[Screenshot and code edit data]
##########

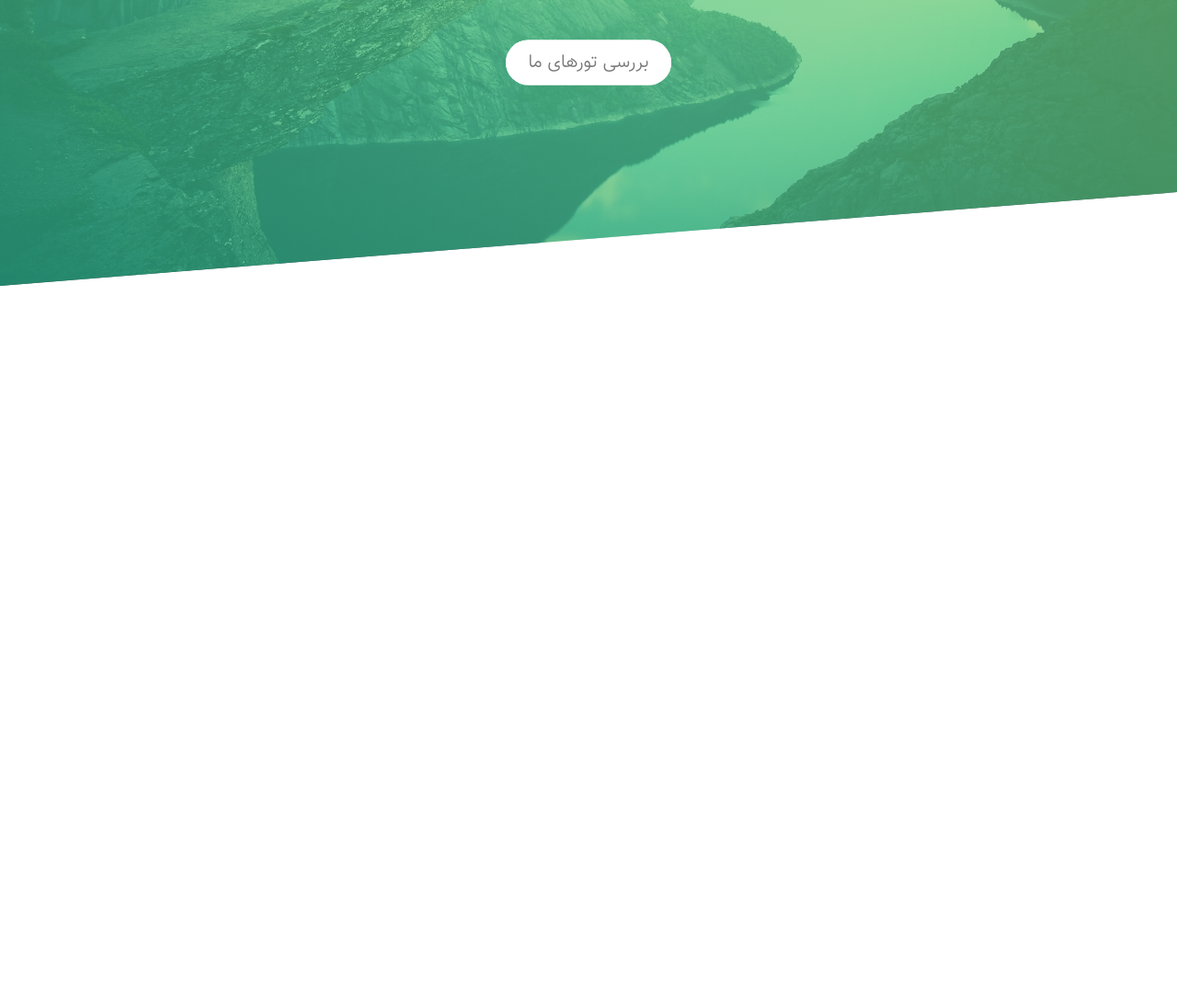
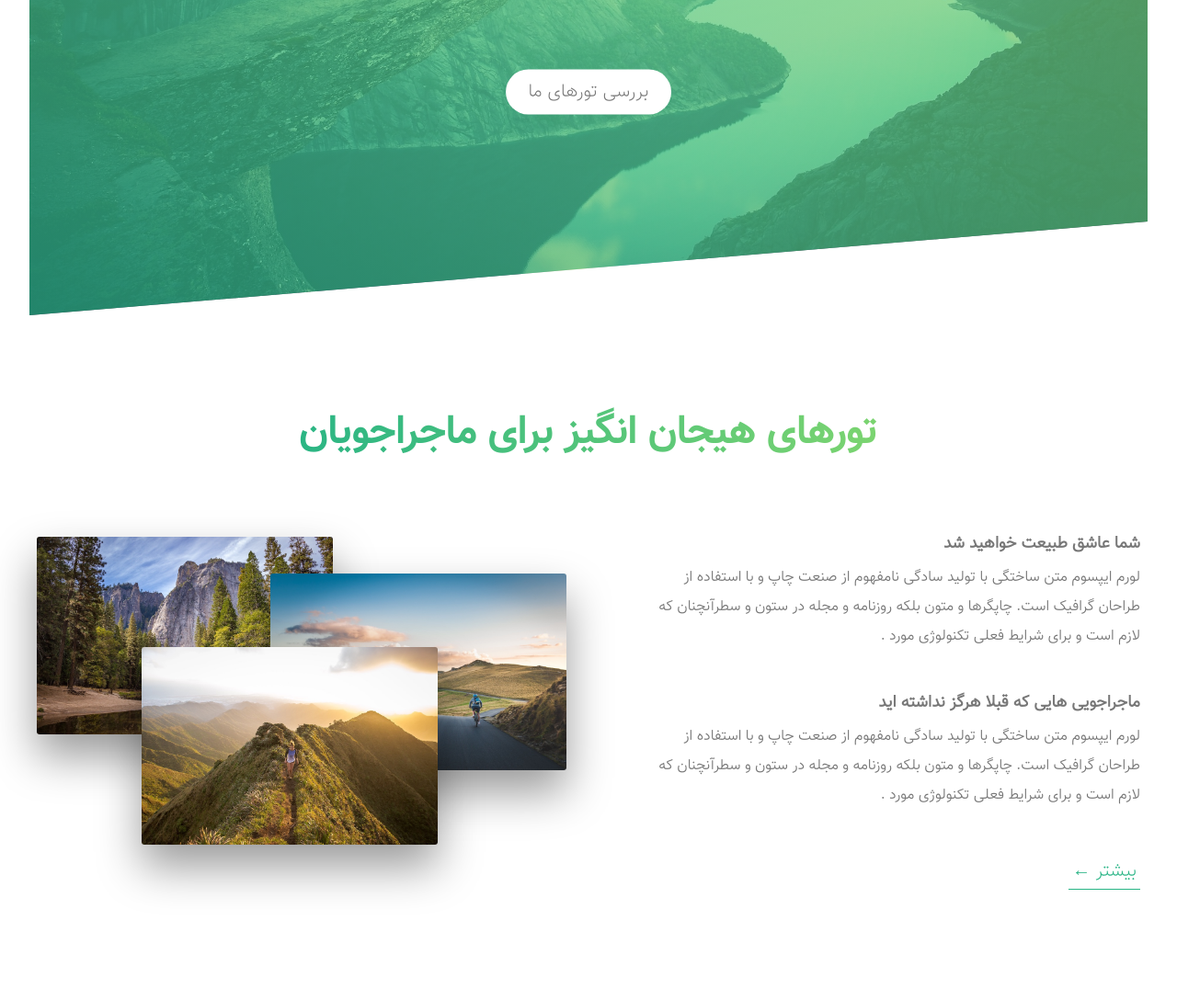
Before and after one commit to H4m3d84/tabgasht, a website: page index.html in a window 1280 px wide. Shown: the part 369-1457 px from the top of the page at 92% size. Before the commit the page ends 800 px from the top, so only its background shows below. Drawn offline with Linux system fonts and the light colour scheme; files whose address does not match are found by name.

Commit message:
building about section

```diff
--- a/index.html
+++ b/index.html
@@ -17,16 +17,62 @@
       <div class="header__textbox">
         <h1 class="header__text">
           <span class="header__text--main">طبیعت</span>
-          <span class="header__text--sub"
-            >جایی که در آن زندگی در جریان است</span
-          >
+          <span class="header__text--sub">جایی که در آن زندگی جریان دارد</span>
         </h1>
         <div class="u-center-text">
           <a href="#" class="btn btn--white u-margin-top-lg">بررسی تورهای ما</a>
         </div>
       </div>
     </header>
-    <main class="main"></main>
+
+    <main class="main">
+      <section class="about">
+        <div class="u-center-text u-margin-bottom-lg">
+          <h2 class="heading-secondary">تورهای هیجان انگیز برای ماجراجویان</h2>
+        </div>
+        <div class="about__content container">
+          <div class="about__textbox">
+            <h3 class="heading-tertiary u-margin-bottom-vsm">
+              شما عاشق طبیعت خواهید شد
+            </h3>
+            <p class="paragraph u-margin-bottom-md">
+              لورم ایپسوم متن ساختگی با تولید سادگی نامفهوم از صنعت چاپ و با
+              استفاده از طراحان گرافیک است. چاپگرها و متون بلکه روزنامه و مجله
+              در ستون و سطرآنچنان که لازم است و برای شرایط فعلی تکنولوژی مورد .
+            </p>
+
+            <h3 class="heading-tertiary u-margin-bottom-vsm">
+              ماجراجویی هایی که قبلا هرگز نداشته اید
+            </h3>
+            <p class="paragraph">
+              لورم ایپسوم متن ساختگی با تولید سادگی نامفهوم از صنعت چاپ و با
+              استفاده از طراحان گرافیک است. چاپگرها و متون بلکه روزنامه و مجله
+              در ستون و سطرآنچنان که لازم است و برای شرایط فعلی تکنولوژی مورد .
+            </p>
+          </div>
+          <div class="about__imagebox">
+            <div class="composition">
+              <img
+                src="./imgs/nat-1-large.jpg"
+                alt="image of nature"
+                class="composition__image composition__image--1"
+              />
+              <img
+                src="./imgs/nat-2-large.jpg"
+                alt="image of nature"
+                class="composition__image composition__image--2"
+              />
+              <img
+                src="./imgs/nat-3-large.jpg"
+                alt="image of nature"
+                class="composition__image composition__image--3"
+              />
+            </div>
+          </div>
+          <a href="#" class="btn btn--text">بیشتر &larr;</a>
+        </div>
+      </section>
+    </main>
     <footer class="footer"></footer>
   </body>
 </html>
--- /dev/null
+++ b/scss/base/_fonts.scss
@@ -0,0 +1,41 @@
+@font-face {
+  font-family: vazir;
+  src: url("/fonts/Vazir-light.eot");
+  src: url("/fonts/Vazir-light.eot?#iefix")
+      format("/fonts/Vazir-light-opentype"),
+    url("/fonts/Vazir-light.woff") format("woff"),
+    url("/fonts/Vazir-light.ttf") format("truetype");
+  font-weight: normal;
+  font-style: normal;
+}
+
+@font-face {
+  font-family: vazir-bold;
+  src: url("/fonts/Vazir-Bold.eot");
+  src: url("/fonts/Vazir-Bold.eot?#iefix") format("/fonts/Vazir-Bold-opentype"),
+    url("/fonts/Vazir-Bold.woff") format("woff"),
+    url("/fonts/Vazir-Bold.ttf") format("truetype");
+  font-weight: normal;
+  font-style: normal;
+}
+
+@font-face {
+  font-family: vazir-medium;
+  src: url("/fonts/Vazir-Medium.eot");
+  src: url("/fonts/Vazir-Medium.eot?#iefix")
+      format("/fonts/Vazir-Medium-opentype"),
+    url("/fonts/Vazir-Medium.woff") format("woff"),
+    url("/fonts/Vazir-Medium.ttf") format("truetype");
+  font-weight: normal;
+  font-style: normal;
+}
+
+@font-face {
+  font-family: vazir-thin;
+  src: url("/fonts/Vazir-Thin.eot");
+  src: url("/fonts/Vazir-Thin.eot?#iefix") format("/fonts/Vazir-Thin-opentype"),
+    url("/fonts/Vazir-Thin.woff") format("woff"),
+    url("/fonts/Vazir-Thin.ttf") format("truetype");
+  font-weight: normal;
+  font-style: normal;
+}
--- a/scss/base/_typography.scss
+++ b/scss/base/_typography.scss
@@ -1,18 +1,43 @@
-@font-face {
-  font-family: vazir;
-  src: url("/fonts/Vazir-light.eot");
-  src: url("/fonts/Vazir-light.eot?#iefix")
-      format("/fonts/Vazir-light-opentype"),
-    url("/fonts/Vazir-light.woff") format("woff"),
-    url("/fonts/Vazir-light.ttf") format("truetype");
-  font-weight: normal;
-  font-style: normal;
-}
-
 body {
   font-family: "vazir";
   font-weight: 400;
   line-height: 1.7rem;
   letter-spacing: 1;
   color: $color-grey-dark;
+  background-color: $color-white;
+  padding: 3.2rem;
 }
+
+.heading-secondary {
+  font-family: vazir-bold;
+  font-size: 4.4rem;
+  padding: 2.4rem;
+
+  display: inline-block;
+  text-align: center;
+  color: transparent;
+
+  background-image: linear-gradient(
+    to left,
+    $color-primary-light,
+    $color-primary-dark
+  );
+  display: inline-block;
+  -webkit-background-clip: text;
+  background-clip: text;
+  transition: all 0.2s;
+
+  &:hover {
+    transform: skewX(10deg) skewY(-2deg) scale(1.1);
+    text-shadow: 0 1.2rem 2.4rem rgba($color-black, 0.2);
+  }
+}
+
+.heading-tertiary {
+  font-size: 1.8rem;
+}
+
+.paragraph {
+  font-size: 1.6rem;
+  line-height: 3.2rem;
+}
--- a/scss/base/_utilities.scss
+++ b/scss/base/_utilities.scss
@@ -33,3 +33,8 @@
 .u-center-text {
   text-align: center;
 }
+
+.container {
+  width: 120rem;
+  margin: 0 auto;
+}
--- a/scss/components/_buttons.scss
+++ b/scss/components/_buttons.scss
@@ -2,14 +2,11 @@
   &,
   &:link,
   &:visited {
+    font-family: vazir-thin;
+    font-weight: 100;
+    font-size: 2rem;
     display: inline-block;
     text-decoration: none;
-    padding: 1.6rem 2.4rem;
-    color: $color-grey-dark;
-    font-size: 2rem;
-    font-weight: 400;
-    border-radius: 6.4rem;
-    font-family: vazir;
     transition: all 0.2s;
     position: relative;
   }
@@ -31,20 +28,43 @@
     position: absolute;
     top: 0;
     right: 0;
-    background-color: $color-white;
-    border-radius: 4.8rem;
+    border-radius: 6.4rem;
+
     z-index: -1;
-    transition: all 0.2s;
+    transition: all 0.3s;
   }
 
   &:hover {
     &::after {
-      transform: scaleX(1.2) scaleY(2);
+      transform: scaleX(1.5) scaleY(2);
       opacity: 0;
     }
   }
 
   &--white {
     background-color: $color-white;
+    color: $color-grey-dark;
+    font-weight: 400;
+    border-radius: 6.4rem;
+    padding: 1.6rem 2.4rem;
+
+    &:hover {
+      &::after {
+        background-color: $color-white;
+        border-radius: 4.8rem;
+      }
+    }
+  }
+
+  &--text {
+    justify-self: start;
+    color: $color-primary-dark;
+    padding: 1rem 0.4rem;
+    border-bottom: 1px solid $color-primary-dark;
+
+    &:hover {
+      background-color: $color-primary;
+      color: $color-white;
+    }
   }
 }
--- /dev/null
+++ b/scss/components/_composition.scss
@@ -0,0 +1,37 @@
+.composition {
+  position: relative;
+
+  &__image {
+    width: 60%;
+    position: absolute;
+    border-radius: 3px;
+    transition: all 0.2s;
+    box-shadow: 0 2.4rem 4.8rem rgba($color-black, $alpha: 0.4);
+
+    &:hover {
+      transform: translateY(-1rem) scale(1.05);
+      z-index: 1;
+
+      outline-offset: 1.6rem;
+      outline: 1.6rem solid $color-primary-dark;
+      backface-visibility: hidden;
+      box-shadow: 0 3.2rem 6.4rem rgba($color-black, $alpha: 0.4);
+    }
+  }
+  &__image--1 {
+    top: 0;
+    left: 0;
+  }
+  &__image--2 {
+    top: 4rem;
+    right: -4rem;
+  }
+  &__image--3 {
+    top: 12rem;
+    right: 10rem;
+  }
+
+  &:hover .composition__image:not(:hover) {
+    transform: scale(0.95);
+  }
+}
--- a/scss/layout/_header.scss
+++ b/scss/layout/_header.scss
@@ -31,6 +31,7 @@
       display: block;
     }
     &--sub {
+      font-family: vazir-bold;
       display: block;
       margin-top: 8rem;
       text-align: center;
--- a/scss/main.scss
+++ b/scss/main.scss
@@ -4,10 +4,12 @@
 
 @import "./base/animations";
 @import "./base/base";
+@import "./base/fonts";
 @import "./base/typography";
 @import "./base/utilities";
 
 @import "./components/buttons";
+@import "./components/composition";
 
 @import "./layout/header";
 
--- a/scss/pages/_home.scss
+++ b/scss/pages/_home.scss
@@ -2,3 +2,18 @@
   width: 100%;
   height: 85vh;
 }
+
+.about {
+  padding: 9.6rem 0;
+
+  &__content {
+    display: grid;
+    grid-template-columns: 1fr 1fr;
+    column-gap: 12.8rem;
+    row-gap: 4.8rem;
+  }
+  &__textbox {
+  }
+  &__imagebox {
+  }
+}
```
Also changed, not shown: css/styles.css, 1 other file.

##########

To do: Going through the data above, return each line with the word "import".

The completed task:
 @import "./base/animations";
 @import "./base/base";
+@import "./base/fonts";
 @import "./base/typography";
 @import "./base/utilities";
 @import "./components/buttons";
+@import "./components/composition";
 @import "./layout/header";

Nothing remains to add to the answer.